[[ Dataset entries open ]]

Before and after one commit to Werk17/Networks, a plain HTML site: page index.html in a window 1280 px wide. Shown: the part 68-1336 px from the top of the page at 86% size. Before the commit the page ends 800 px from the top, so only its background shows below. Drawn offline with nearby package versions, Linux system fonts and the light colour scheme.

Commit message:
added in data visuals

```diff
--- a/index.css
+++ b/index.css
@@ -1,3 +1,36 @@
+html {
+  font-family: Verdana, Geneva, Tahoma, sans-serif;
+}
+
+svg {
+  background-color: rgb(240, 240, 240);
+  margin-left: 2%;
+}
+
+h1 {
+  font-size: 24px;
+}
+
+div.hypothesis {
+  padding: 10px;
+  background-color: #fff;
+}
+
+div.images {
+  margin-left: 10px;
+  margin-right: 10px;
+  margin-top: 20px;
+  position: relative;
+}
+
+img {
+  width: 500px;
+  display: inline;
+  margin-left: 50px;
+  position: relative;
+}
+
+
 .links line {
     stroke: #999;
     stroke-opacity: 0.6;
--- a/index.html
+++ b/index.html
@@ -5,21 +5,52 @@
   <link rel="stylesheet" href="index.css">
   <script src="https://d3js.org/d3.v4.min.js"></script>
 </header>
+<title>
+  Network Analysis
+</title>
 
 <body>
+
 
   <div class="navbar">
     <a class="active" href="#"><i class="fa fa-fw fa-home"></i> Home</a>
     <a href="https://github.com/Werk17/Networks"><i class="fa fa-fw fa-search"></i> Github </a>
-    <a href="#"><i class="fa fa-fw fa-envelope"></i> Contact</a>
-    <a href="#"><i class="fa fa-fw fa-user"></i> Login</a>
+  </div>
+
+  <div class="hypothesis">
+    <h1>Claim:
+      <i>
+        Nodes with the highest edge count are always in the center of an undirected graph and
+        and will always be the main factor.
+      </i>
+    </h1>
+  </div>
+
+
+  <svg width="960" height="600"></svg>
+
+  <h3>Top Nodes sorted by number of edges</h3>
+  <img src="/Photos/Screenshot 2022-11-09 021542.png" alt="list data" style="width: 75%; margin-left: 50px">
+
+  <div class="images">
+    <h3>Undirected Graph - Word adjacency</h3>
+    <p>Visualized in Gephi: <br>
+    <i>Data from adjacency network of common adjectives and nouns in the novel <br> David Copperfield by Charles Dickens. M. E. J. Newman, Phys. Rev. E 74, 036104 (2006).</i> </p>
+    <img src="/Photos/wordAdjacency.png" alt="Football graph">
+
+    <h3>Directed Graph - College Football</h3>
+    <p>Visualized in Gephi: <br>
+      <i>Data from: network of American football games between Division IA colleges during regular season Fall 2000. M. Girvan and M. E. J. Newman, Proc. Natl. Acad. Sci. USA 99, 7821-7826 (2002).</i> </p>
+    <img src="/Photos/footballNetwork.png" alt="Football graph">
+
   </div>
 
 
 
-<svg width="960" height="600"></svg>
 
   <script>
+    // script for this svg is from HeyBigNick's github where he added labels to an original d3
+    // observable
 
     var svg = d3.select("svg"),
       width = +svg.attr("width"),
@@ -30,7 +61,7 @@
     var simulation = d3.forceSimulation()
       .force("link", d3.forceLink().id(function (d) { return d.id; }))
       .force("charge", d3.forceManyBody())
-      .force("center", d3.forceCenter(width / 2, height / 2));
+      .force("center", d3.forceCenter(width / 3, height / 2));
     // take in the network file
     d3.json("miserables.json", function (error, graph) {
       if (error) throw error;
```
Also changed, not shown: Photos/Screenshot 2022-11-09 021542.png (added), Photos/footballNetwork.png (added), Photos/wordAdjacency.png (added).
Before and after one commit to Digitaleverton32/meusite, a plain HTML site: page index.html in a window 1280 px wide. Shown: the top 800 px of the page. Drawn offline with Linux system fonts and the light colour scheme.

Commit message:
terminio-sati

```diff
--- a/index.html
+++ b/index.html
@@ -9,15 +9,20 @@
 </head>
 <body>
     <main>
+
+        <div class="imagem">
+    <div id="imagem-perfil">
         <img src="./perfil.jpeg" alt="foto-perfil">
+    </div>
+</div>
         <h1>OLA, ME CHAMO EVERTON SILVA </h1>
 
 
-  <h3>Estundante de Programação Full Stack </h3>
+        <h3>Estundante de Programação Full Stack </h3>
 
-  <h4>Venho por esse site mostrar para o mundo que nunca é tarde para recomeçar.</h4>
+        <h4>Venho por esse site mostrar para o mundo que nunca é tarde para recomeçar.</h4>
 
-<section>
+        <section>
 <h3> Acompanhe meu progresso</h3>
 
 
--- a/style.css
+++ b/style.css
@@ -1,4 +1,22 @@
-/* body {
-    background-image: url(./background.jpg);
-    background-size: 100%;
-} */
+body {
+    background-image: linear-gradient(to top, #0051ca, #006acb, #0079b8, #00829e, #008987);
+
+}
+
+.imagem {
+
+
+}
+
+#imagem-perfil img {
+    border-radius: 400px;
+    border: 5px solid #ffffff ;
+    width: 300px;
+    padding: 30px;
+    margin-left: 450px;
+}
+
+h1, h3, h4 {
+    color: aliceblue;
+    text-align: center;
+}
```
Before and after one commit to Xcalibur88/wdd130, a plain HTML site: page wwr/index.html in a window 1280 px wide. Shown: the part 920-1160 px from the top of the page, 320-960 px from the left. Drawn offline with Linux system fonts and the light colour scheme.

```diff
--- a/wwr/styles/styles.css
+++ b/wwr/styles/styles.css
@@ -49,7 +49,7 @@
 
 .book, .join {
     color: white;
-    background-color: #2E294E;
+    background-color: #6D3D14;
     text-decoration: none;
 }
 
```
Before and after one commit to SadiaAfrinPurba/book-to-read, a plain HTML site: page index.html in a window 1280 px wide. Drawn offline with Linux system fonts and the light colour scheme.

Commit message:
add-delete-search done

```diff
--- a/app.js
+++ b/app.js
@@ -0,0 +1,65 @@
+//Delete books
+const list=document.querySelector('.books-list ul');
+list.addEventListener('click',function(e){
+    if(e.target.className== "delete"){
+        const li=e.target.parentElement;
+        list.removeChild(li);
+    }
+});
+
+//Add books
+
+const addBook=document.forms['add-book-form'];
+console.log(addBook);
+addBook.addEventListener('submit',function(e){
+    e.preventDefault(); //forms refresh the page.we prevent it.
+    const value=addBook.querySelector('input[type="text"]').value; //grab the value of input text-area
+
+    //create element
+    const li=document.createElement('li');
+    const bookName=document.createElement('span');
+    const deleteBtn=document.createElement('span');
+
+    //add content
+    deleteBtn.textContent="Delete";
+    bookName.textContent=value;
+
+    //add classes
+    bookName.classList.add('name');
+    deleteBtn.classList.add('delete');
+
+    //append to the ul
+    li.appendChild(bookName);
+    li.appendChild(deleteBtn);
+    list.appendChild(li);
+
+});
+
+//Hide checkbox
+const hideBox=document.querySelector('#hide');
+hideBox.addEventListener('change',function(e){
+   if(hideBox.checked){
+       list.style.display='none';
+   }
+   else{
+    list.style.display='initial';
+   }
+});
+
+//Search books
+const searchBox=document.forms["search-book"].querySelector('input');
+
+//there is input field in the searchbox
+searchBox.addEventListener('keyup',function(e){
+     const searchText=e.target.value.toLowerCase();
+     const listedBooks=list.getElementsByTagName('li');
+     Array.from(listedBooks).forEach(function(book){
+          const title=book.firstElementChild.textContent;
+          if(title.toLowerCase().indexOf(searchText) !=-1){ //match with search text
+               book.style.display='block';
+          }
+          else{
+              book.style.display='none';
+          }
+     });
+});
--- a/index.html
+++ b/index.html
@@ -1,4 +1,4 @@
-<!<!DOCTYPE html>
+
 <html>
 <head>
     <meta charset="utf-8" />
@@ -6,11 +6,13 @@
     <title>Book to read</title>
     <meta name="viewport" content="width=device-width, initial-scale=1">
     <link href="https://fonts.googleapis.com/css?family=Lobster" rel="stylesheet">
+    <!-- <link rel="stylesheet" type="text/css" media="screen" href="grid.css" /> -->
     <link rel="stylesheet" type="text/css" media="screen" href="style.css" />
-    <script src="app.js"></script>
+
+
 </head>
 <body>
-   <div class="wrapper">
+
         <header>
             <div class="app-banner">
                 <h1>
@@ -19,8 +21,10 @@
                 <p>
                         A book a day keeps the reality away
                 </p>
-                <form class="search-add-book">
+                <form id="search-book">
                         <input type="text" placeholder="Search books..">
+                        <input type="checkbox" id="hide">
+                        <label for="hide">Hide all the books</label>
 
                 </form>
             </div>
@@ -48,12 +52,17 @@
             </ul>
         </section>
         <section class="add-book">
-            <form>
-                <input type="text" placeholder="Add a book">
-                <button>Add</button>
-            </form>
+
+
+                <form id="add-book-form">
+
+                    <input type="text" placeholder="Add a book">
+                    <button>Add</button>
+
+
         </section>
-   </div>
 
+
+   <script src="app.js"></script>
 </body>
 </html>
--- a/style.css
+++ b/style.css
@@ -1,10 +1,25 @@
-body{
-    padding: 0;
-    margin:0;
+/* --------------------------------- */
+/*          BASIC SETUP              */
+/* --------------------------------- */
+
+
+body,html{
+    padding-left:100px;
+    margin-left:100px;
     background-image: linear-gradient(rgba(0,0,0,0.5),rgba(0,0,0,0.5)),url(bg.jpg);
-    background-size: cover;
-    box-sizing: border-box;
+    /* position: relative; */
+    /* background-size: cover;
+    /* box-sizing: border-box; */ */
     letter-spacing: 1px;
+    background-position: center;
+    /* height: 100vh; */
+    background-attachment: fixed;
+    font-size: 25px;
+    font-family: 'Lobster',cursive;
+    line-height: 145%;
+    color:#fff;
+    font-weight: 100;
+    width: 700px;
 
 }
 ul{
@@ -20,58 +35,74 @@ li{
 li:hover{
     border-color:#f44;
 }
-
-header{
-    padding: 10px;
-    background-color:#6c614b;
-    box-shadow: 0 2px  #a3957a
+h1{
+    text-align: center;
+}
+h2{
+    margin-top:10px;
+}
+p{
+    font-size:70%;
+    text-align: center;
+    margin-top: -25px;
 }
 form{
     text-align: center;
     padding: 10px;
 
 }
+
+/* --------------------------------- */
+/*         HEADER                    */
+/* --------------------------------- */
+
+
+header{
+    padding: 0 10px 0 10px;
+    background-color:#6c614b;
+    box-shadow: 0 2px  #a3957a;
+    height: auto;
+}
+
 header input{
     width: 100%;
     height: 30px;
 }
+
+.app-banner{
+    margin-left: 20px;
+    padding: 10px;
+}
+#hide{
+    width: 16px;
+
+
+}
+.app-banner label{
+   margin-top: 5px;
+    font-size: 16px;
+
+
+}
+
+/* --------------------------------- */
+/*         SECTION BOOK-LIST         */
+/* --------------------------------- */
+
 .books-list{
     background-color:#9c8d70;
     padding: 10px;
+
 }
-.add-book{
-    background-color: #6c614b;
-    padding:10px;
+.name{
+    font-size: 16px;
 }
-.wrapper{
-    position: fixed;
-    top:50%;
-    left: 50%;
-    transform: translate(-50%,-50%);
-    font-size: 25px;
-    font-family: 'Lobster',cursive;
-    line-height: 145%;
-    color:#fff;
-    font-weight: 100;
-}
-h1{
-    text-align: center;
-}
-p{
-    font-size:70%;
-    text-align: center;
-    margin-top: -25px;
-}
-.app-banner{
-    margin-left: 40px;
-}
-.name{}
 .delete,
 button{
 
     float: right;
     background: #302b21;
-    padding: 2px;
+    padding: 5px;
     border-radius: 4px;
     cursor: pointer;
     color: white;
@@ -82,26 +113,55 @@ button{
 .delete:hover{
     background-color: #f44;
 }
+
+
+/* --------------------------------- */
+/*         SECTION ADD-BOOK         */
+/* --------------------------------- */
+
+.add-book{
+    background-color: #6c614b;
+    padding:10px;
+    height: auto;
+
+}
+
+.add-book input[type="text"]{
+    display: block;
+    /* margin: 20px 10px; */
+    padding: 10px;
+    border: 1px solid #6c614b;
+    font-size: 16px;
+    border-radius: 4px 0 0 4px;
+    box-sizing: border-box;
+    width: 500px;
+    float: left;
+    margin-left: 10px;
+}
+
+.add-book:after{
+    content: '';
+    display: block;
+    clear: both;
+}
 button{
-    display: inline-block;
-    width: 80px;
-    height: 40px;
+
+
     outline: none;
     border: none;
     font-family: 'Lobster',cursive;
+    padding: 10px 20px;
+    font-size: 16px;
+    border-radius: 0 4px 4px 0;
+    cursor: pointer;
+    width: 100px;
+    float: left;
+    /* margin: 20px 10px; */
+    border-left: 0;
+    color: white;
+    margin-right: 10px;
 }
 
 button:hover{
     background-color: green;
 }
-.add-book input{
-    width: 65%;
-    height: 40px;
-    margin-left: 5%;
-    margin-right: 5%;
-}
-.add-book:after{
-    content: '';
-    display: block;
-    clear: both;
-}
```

[[ Dataset entries closed ]]

What you should do >>
Every line containing the word "border" should be copied from the material.

Answer to this task >>
+    border-radius: 400px;
+    border: 5px solid #ffffff ;
-    box-sizing: border-box;
+    /* box-sizing: border-box; */ */
     border-color:#f44;
     border-radius: 4px;
+    border: 1px solid #6c614b;
+    border-radius: 4px 0 0 4px;
+    box-sizing: border-box;
     border: none;
+    border-radius: 0 4px 4px 0;
+    border-left: 0;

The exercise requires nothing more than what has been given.